Material to process »

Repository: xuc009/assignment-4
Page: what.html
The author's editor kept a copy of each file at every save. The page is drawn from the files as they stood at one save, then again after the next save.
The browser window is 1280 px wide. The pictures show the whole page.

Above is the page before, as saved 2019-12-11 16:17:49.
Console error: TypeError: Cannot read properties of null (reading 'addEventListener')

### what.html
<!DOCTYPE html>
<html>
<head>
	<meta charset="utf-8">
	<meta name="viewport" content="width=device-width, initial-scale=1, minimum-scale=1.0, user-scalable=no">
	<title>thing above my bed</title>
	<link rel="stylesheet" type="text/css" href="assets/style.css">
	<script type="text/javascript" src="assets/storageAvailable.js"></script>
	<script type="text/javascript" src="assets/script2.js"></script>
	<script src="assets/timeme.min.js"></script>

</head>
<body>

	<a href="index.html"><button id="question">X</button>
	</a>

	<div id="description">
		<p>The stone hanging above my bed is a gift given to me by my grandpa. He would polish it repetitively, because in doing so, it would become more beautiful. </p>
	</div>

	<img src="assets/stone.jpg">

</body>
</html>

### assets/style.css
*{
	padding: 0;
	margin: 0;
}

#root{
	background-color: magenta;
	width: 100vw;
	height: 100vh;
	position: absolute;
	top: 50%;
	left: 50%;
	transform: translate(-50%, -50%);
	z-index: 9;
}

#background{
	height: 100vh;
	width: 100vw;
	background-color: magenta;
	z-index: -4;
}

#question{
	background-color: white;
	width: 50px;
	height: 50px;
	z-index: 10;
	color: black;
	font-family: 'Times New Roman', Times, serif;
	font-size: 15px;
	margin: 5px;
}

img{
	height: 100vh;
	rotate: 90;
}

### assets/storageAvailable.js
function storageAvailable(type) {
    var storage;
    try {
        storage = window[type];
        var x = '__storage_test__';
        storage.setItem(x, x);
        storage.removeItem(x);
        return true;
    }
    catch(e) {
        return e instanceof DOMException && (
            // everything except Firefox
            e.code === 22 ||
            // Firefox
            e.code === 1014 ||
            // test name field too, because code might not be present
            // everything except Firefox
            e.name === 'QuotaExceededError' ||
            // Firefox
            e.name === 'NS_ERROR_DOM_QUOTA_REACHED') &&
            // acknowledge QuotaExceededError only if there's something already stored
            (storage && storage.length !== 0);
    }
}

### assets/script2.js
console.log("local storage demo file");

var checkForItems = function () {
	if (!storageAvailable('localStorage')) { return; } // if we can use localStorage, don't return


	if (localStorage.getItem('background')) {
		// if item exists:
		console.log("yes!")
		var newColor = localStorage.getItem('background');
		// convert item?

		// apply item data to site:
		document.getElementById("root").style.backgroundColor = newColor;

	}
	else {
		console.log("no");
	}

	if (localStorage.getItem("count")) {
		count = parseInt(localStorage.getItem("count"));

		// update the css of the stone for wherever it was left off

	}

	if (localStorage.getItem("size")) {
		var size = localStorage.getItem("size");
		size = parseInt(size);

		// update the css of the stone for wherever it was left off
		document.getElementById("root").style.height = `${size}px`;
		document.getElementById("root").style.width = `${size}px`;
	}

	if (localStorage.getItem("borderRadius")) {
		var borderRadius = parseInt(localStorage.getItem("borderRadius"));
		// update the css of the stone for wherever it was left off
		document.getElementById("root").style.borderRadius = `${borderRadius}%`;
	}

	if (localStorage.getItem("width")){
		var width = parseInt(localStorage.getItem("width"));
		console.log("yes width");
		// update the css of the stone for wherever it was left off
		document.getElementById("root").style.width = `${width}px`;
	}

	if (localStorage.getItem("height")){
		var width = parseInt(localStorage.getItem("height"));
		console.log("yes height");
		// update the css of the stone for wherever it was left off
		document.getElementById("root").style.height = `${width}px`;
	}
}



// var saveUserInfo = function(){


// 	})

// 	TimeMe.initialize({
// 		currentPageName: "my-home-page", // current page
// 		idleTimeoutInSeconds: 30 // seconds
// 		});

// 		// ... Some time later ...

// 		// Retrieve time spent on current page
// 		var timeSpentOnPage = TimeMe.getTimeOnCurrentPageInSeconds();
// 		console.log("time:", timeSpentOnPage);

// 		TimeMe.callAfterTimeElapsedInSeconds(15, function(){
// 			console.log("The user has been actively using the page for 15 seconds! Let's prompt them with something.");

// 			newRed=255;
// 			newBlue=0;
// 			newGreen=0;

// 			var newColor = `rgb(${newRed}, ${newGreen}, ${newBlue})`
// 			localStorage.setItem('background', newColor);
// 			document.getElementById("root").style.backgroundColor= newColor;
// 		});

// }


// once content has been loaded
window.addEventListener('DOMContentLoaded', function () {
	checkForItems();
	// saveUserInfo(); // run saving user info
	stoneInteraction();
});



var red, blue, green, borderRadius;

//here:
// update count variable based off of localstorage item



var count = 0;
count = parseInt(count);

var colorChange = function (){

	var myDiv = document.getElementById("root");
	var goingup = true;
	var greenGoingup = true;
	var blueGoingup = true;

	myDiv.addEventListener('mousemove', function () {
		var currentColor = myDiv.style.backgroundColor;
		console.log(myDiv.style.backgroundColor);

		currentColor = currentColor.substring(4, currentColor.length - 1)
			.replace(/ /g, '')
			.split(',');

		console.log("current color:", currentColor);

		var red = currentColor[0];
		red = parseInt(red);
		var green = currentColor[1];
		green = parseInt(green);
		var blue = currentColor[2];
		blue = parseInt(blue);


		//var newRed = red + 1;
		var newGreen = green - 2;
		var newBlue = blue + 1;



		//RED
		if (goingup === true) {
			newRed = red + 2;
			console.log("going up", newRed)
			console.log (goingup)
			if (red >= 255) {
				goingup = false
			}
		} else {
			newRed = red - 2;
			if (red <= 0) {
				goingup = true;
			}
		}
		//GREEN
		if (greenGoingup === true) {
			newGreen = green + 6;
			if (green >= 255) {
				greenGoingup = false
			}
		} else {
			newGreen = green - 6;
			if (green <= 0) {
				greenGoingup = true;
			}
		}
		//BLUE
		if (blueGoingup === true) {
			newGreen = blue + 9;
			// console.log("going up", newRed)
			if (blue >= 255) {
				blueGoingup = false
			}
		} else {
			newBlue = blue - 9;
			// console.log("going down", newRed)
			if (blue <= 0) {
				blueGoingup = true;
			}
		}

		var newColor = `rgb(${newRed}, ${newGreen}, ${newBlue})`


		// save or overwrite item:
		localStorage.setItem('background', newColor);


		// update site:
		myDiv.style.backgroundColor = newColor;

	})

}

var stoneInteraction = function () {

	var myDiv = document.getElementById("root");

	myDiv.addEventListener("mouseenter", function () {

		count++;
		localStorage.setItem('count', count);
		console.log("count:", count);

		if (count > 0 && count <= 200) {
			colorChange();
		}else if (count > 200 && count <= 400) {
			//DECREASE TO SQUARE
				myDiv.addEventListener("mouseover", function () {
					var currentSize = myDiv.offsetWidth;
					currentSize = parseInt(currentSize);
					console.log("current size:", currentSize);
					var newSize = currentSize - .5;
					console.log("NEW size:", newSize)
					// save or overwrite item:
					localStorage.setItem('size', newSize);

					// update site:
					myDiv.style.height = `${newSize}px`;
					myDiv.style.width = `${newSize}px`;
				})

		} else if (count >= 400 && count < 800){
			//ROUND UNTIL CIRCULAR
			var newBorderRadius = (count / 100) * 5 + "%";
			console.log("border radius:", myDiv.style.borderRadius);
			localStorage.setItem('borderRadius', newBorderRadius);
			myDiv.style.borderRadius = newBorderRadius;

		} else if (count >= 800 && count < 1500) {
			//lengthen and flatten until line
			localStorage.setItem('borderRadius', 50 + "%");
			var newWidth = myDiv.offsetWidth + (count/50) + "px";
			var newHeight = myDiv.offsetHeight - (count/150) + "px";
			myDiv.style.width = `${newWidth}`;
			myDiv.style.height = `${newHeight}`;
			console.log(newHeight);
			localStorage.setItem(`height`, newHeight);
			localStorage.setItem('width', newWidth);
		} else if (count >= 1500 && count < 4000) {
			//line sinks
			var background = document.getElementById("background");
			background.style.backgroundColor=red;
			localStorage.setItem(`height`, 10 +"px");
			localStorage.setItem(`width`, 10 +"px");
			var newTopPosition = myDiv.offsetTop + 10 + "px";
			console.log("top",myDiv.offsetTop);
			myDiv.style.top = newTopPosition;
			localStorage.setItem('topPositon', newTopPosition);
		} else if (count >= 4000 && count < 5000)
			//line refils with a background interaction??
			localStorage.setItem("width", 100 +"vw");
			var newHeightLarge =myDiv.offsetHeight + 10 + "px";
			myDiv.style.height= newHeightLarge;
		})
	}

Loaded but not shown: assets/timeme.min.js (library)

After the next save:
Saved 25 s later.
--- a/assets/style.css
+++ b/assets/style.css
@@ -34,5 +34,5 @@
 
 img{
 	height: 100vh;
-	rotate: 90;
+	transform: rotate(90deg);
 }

--

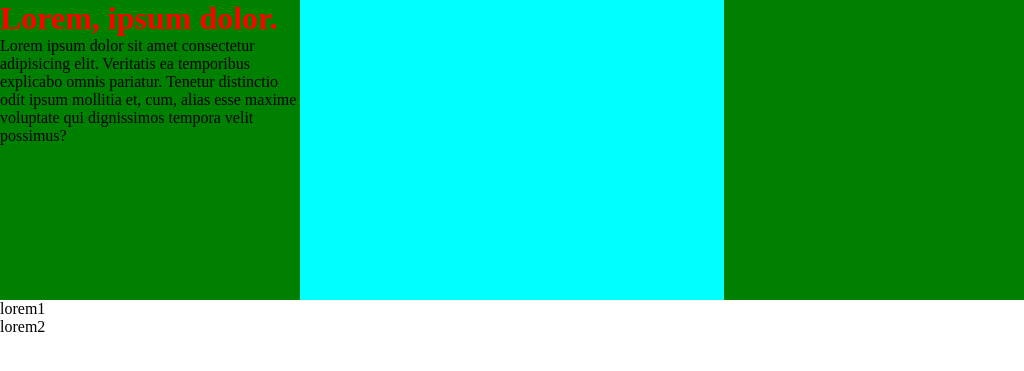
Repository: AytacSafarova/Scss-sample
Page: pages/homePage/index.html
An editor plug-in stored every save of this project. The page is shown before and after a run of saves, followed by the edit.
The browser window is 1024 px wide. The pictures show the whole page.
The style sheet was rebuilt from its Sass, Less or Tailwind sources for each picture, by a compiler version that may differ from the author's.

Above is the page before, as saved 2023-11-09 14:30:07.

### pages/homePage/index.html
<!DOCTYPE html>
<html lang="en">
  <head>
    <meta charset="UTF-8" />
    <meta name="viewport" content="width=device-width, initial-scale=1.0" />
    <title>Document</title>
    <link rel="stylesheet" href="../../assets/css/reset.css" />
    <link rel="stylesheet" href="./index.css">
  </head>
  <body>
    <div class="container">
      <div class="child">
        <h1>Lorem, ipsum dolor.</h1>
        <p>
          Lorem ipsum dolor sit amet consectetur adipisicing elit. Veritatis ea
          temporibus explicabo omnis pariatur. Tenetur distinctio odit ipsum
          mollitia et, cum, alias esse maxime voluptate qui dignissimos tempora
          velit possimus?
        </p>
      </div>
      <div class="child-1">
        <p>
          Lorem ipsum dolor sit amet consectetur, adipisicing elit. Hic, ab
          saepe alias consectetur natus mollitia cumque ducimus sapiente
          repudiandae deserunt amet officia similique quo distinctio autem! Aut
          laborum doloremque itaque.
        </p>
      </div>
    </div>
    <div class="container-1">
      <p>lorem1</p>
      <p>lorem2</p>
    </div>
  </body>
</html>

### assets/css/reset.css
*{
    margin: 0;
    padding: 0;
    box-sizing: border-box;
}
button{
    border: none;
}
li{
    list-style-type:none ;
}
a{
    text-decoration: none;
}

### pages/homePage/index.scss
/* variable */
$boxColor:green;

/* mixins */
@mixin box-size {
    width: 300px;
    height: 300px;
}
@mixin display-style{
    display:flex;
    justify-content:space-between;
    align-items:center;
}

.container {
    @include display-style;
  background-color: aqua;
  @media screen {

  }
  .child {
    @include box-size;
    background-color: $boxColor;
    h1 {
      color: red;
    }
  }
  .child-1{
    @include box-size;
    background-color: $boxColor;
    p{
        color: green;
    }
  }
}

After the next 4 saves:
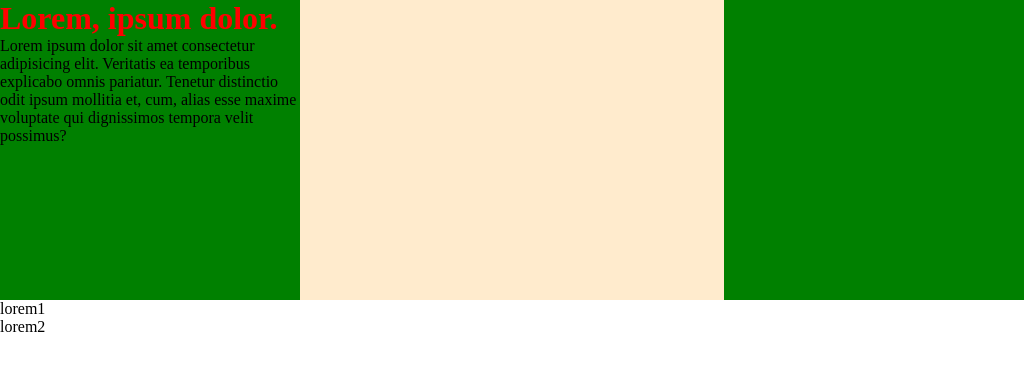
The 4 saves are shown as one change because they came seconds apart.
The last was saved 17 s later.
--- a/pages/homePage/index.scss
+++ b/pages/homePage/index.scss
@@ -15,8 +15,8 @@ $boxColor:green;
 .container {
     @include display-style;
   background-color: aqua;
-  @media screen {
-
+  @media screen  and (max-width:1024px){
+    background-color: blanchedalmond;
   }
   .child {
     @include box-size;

* * *

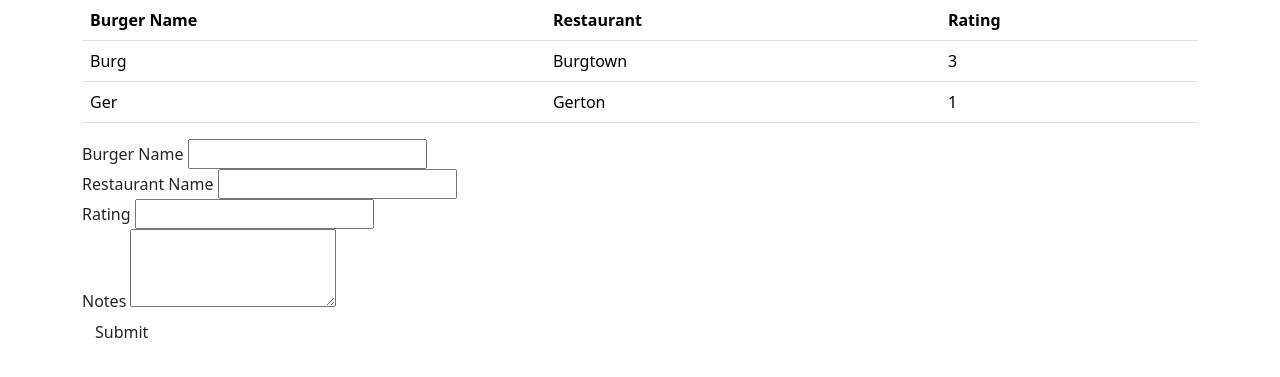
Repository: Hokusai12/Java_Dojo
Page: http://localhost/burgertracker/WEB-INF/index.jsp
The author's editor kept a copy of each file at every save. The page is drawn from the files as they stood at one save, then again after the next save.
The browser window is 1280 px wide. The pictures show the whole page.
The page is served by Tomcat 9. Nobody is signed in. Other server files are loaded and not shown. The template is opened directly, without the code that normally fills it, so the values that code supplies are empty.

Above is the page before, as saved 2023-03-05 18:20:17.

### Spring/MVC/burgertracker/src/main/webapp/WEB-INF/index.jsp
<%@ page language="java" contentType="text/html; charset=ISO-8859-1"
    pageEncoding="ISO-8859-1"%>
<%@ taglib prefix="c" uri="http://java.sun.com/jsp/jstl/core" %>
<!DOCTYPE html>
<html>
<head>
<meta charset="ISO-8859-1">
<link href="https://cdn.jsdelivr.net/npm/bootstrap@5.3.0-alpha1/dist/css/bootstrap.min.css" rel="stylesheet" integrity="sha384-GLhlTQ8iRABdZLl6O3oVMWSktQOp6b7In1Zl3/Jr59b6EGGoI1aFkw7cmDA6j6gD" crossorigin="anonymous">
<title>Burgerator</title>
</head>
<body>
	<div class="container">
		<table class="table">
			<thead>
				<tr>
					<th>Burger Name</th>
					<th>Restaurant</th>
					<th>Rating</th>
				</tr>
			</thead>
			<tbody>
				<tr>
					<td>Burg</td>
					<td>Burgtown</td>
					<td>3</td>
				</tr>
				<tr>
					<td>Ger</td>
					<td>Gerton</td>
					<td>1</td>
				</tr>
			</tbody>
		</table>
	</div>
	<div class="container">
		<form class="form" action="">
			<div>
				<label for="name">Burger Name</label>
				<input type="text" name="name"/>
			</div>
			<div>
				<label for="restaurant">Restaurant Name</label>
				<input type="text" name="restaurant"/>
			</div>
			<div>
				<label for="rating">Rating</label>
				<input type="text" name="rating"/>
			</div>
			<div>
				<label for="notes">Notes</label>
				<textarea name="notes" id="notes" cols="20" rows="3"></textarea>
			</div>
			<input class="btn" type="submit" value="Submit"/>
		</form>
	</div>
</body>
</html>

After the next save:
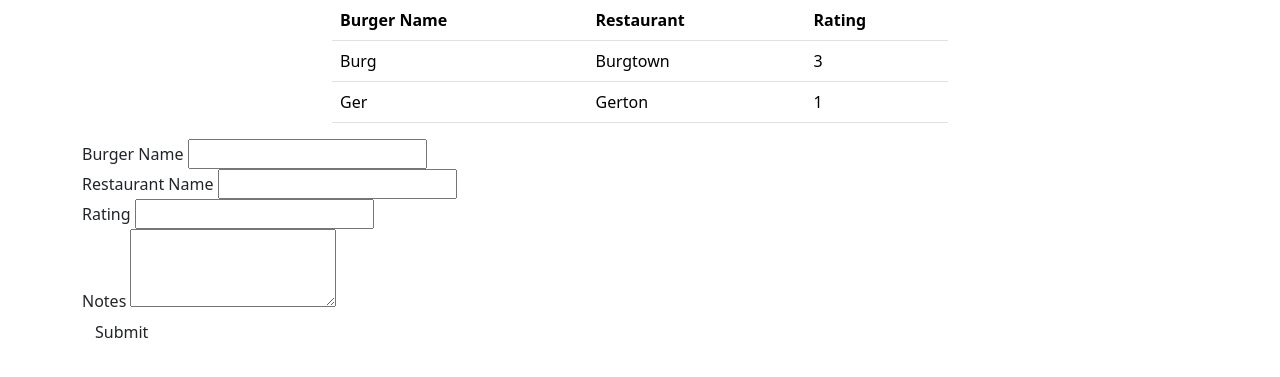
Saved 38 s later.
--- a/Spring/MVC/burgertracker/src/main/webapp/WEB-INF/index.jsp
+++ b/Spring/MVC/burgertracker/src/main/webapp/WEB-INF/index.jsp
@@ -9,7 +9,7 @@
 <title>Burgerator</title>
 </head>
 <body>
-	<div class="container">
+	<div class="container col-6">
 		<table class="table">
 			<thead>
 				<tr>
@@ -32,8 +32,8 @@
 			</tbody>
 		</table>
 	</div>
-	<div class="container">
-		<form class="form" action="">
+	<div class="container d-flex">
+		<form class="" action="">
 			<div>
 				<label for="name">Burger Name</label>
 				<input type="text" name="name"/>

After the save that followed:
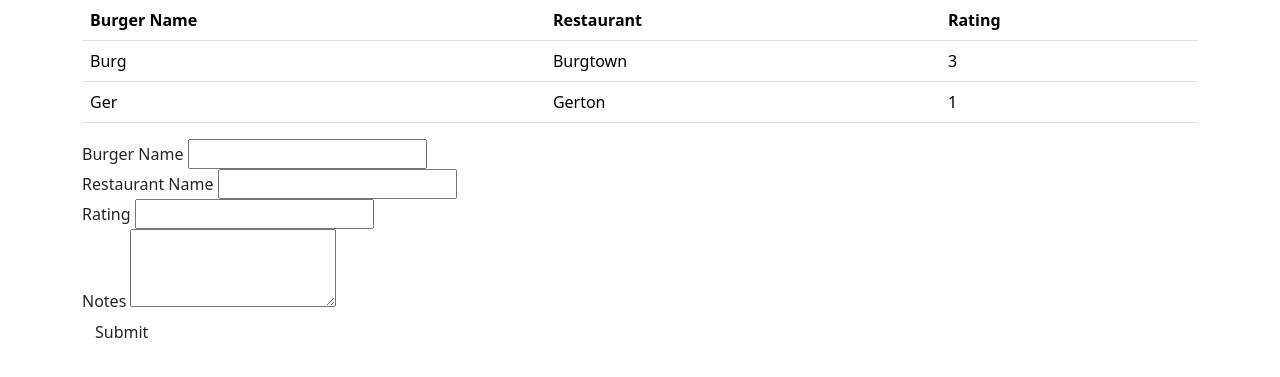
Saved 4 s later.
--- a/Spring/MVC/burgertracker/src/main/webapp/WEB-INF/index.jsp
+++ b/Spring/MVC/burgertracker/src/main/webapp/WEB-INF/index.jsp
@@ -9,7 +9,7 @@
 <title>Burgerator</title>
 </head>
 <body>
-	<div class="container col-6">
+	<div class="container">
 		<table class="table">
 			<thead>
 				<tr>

Task »
Each line of the data that holds the word "container" should be copied.

The answer »
    <div class="container">
    <div class="container-1">
.container {
 .container {
	<div class="container">
	<div class="container">
-	<div class="container">
+	<div class="container col-6">
-	<div class="container">
+	<div class="container d-flex">
-	<div class="container col-6">
+	<div class="container">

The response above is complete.